▶ **Task brief**:
Write out each entry below exactly; the images do not belong in your copy.

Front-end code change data
____________

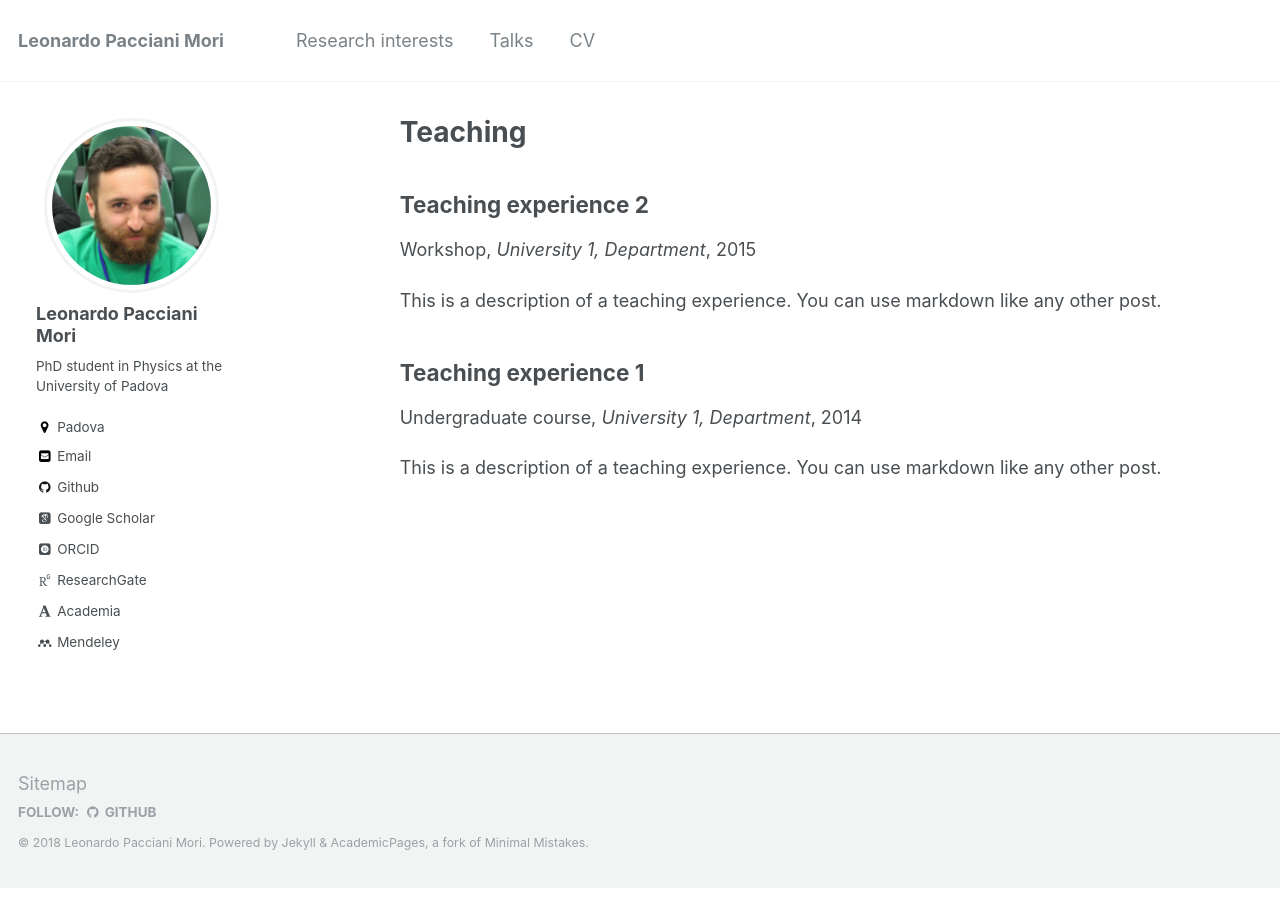
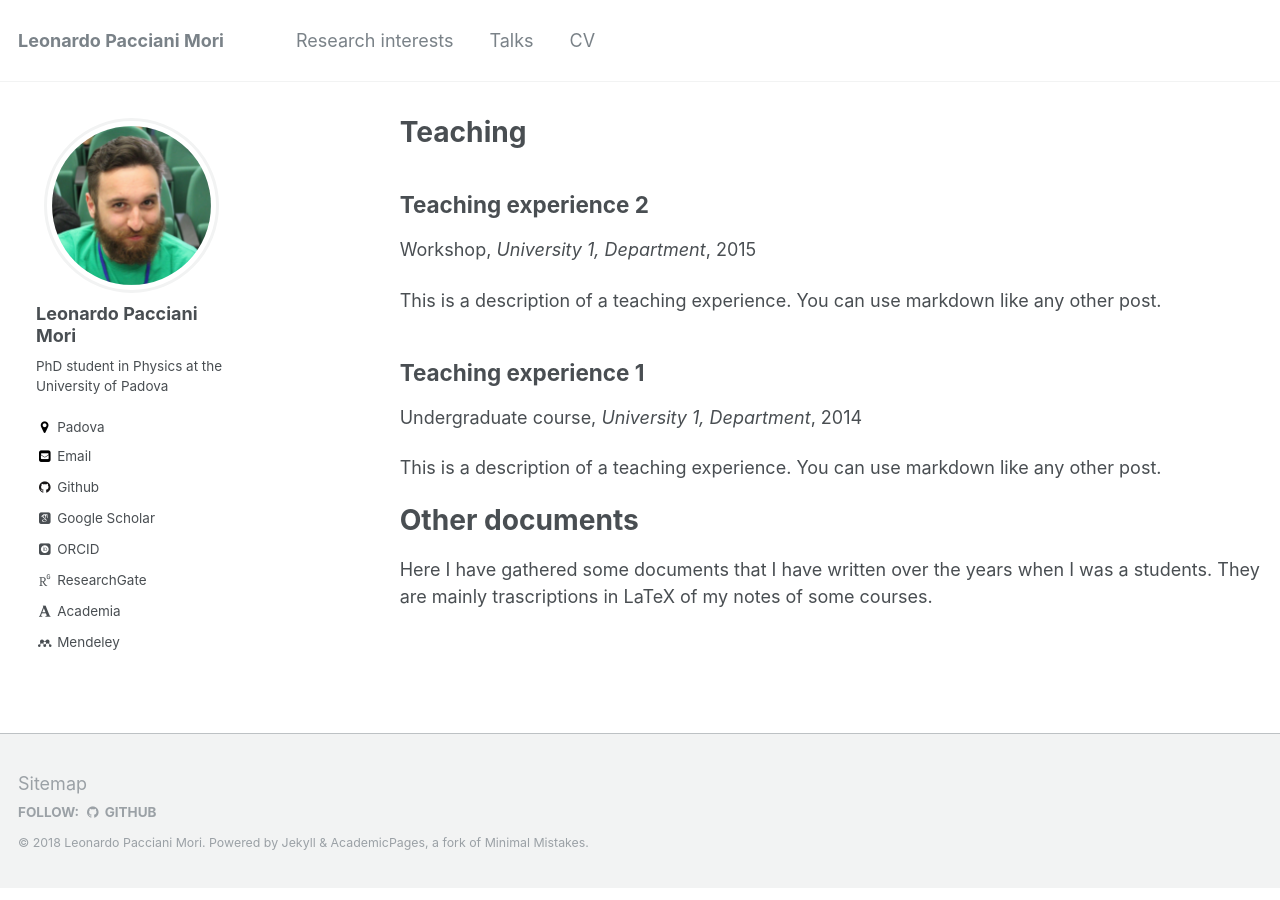
Before and after one commit to suweis/suweis.github.io, a Jekyll site: the page built from _pages/teaching.html, in a window 1280 px wide. Built offline with Jekyll 4.4.1, drawn with Linux system fonts in a browser that asks for light colours; some web fonts are replaced.

Commit message:
Aggiunta sezione "other documents" in "teaching", per appunti latex

```diff
--- a/_pages/teaching.html
+++ b/_pages/teaching.html
@@ -10,3 +10,8 @@ author_profile: true
 {% for post in site.teaching reversed %}
   {% include archive-single.html %}
 {% endfor %}
+
+<header>
+   <h1>Other documents</h1>
+</header>
+<p>Here I have gathered some documents that I have written over the years when I was a students. They are mainly trascriptions in LaTeX of my notes of some courses.</p>
```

____________

▶ **Completed task**:
Before and after one commit to suweis/suweis.github.io, a Jekyll site: the page built from _pages/teaching.html, in a window 1280 px wide. Built offline with Jekyll 4.4.1, drawn with Linux system fonts in a browser that asks for light colours; some web fonts are replaced.

Commit message:
Aggiunta sezione "other documents" in "teaching", per appunti latex

```diff
--- a/_pages/teaching.html
+++ b/_pages/teaching.html
@@ -10,3 +10,8 @@ author_profile: true
 {% for post in site.teaching reversed %}
   {% include archive-single.html %}
 {% endfor %}
+
+<header>
+   <h1>Other documents</h1>
+</header>
+<p>Here I have gathered some documents that I have written over the years when I was a students. They are mainly trascriptions in LaTeX of my notes of some courses.</p>
```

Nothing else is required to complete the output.